Banks restrict consumers’ access to payment accounts more than is necessary to manage money laundering risks. We want to see stricter requirements on banks to make assessments of consumers on an individual basis. Banks should also consider whether they can offer a more limited range of services instead of closing a customer’s account.

It is essential for consumers to have access to financial services in order to participate in society. Not having a payment account makes it difficult to make payments, receive deposits and, in some cases, for a consumer to keep their employment. It is therefore important that banks apply the anti-money laundering requirements in a way that ensures that consumer access to payment accounts is not unnecessarily restricted.

There is a risk that a bank's assessment as whether to offer a consumer an account is too broad, informed by characteristics of a group of customers rather than by the risks that the individual consumer poses. This approach can make it unnecessarily difficult, if not impossible, for certain consumers to get access to a payment account.

We support the Payment Inquiry's proposal to introduce a new legal requirement for banks to conduct a review of whether there is an alternative to account closure in some instances. This review should be mandatory in instances where the customer's circumstances or characteristics could lead the bank to determine that there is a heightened money laundering risk associated with the consumer's account. An example would be where a customer lacks standard identification documents. In such a situation, the bank should conduct a review of the customer's circumstances to determine whether they could offer an account with more limited services instead of closing the account.

However, we are concerned that it is not only existing customers who may have their accounts closed unnecessarily. Consumers are often denied access to a payment account at the point of application. Banks should therefore also be legally required to make a similar review to determine potential alternative options for consumers who would otherwise have their account application denied. Any new legal requirements introduced should be written in such a way that they are compatible with existing anti-money laundering legislation.

"All consumers need access to a payment account in order to live and work in Sweden. It is essential that banks work to counteract money laundering, but consumers' right to a payment account should not be restricted unnecessarily. Imposing stricter requirements on banks to consider alternative solutions to account closure can reduce this risk," says Malin Alpen, Executive Director of Payments at Finansinspektionen.

We also agree with the Inquiry that the State should work to make Swedish digital payment infrastructure more resilient.

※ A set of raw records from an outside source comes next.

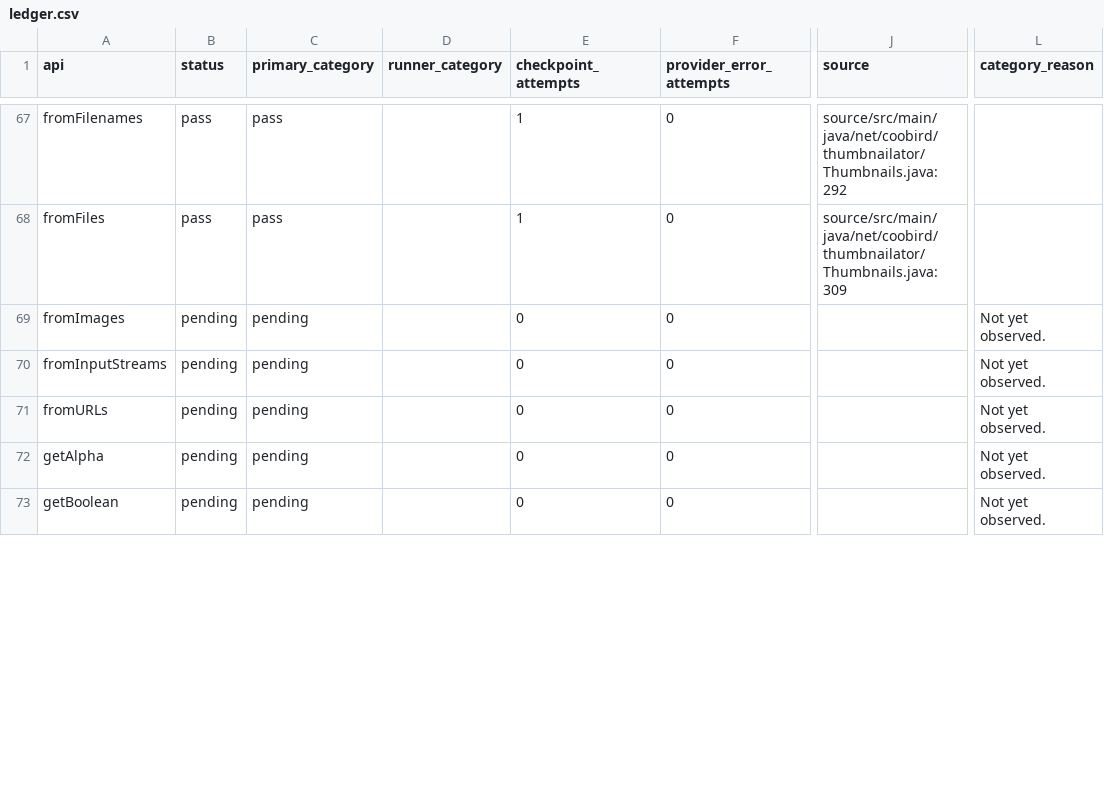
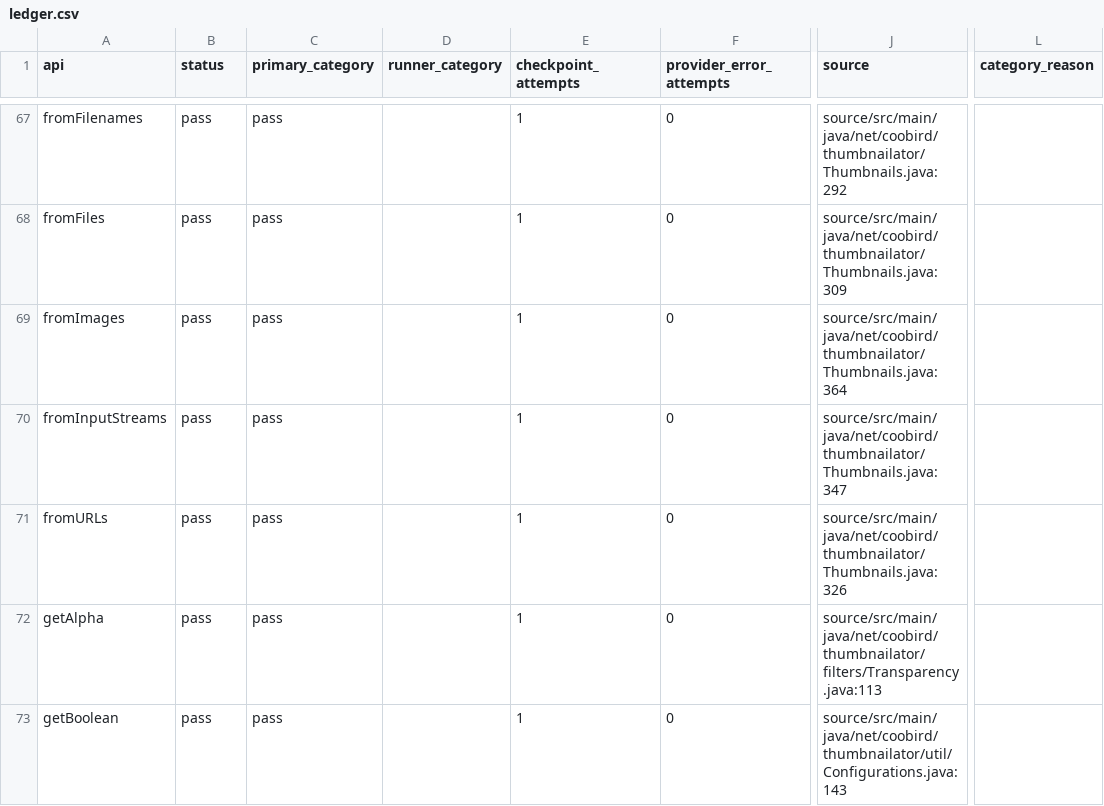
Before and after one commit to ZhuochengShang/GRAIL, a CSV file: experiments/external/overnight_audit/thumbnailator/A1/ledger.csv, drawn as a sheet; only a part is shown, gaps mark what is left out; the diff covers the shown part only; the diff names each change by its address in the sheet, - before the commit and + after, or states it on an @@ line.

Commit message:
Checkpoint overnight attempt and repair evidence

```diff
--- a/experiments/external/overnight_audit/thumbnailator/A1/ledger.csv
+++ b/experiments/external/overnight_audit/thumbnailator/A1/ledger.csv
-B69:B73 (status): pending
+B69:B73 (status): pass
-C69:C73 (primary_category): pending
+C69:C73 (primary_category): pass
-E69:E73 (checkpoint_attempts): 0
+E69:E73 (checkpoint_attempts): 1
-J69 (source): (empty)
+J69 (source): source/src/main/java/net/coobird/thumbnailator/Thumbnails.java:364
-L69:L73 (category_reason): Not yet observed.
+L69:L73 (category_reason): (empty)
-J70 (source): (empty)
+J70 (source): source/src/main/java/net/coobird/thumbnailator/Thumbnails.java:347
-J71 (source): (empty)
+J71 (source): source/src/main/java/net/coobird/thumbnailator/Thumbnails.java:326
-J72 (source): (empty)
+J72 (source): source/src/main/java/net/coobird/thumbnailator/filters/Transparency.java:113
-J73 (source): (empty)
+J73 (source): source/src/main/java/net/coobird/thumbnailator/util/Configurations.java:143
```
Also changed, not shown: 121 edited cells elsewhere in this file, experiments/external/overnight_audit/data_validation/thumbnailator/A1/api_test_data.csv, experiments/external/overnight_audit/data_validation/tslearn/A1/api_test_data.csv, 56 other files.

We also call for greater clarification regarding co-operation and areas of responsibility when it comes to crisis management between government authorities, including between FI and Sveriges Riksbank, and support greater collaboration between authorities and government departments.